→ Problem to work on
Repeat back every line of the data, exactly.

→ Source material
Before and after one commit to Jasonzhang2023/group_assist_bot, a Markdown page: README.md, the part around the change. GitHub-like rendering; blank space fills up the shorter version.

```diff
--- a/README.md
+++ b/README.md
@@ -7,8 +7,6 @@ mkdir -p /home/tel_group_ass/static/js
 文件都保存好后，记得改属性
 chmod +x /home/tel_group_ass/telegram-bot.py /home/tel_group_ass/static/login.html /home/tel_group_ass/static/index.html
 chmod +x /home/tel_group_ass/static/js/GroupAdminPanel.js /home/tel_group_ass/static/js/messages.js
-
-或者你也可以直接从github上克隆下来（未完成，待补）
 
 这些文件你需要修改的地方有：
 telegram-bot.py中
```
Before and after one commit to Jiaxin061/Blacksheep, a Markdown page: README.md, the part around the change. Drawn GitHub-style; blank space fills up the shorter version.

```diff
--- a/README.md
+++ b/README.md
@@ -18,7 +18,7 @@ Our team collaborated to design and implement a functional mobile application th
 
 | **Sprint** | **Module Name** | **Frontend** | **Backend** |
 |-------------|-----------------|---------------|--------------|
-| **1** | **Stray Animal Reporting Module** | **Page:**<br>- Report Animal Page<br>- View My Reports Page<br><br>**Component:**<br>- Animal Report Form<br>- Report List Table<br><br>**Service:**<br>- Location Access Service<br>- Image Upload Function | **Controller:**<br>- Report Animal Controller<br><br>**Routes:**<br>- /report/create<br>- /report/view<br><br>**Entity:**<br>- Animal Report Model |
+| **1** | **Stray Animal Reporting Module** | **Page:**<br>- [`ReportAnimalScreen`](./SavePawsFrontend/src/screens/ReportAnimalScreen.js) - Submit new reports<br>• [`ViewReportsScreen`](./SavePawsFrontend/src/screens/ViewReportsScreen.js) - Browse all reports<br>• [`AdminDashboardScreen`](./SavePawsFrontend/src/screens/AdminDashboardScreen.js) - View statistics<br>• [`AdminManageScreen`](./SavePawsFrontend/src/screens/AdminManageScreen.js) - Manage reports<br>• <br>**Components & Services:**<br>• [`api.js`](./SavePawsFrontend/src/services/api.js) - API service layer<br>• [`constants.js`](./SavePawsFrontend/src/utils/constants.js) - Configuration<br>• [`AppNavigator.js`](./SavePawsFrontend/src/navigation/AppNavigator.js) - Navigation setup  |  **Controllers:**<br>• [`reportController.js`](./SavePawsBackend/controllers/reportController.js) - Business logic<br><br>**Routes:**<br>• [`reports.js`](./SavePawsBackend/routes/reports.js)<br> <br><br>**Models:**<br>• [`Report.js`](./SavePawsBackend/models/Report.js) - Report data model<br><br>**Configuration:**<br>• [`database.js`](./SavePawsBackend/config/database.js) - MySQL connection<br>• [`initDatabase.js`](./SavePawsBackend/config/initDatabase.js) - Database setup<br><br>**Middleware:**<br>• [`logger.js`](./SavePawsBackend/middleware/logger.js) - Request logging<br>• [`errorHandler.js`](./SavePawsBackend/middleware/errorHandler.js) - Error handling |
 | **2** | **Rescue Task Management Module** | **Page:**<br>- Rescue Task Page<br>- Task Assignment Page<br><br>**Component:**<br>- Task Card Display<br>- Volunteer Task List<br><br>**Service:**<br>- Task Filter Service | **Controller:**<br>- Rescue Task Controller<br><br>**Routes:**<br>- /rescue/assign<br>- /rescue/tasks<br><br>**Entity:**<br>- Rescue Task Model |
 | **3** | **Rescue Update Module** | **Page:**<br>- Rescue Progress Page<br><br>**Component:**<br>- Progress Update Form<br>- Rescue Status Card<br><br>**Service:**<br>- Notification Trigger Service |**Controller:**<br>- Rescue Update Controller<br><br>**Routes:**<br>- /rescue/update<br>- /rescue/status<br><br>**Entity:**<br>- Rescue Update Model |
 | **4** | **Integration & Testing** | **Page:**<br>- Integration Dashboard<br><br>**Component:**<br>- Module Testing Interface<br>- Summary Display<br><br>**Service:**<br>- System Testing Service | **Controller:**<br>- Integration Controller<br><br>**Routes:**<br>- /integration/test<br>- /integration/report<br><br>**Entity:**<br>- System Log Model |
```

→ Exercise solution
Before and after one commit to Jasonzhang2023/group_assist_bot, a Markdown page: README.md, the part around the change. GitHub-like rendering; blank space fills up the shorter version.

```diff
--- a/README.md
+++ b/README.md
@@ -7,8 +7,6 @@ mkdir -p /home/tel_group_ass/static/js
 文件都保存好后，记得改属性
 chmod +x /home/tel_group_ass/telegram-bot.py /home/tel_group_ass/static/login.html /home/tel_group_ass/static/index.html
 chmod +x /home/tel_group_ass/static/js/GroupAdminPanel.js /home/tel_group_ass/static/js/messages.js
-
-或者你也可以直接从github上克隆下来（未完成，待补）
 
 这些文件你需要修改的地方有：
 telegram-bot.py中
```
Before and after one commit to Jiaxin061/Blacksheep, a Markdown page: README.md, the part around the change. Drawn GitHub-style; blank space fills up the shorter version.

```diff
--- a/README.md
+++ b/README.md
@@ -18,7 +18,7 @@ Our team collaborated to design and implement a functional mobile application th
 
 | **Sprint** | **Module Name** | **Frontend** | **Backend** |
 |-------------|-----------------|---------------|--------------|
-| **1** | **Stray Animal Reporting Module** | **Page:**<br>- Report Animal Page<br>- View My Reports Page<br><br>**Component:**<br>- Animal Report Form<br>- Report List Table<br><br>**Service:**<br>- Location Access Service<br>- Image Upload Function | **Controller:**<br>- Report Animal Controller<br><br>**Routes:**<br>- /report/create<br>- /report/view<br><br>**Entity:**<br>- Animal Report Model |
+| **1** | **Stray Animal Reporting Module** | **Page:**<br>- [`ReportAnimalScreen`](./SavePawsFrontend/src/screens/ReportAnimalScreen.js) - Submit new reports<br>• [`ViewReportsScreen`](./SavePawsFrontend/src/screens/ViewReportsScreen.js) - Browse all reports<br>• [`AdminDashboardScreen`](./SavePawsFrontend/src/screens/AdminDashboardScreen.js) - View statistics<br>• [`AdminManageScreen`](./SavePawsFrontend/src/screens/AdminManageScreen.js) - Manage reports<br>• <br>**Components & Services:**<br>• [`api.js`](./SavePawsFrontend/src/services/api.js) - API service layer<br>• [`constants.js`](./SavePawsFrontend/src/utils/constants.js) - Configuration<br>• [`AppNavigator.js`](./SavePawsFrontend/src/navigation/AppNavigator.js) - Navigation setup  |  **Controllers:**<br>• [`reportController.js`](./SavePawsBackend/controllers/reportController.js) - Business logic<br><br>**Routes:**<br>• [`reports.js`](./SavePawsBackend/routes/reports.js)<br> <br><br>**Models:**<br>• [`Report.js`](./SavePawsBackend/models/Report.js) - Report data model<br><br>**Configuration:**<br>• [`database.js`](./SavePawsBackend/config/database.js) - MySQL connection<br>• [`initDatabase.js`](./SavePawsBackend/config/initDatabase.js) - Database setup<br><br>**Middleware:**<br>• [`logger.js`](./SavePawsBackend/middleware/logger.js) - Request logging<br>• [`errorHandler.js`](./SavePawsBackend/middleware/errorHandler.js) - Error handling |
 | **2** | **Rescue Task Management Module** | **Page:**<br>- Rescue Task Page<br>- Task Assignment Page<br><br>**Component:**<br>- Task Card Display<br>- Volunteer Task List<br><br>**Service:**<br>- Task Filter Service | **Controller:**<br>- Rescue Task Controller<br><br>**Routes:**<br>- /rescue/assign<br>- /rescue/tasks<br><br>**Entity:**<br>- Rescue Task Model |
 | **3** | **Rescue Update Module** | **Page:**<br>- Rescue Progress Page<br><br>**Component:**<br>- Progress Update Form<br>- Rescue Status Card<br><br>**Service:**<br>- Notification Trigger Service |**Controller:**<br>- Rescue Update Controller<br><br>**Routes:**<br>- /rescue/update<br>- /rescue/status<br><br>**Entity:**<br>- Rescue Update Model |
 | **4** | **Integration & Testing** | **Page:**<br>- Integration Dashboard<br><br>**Component:**<br>- Module Testing Interface<br>- Summary Display<br><br>**Service:**<br>- System Testing Service | **Controller:**<br>- Integration Controller<br><br>**Routes:**<br>- /integration/test<br>- /integration/report<br><br>**Entity:**<br>- System Log Model |
```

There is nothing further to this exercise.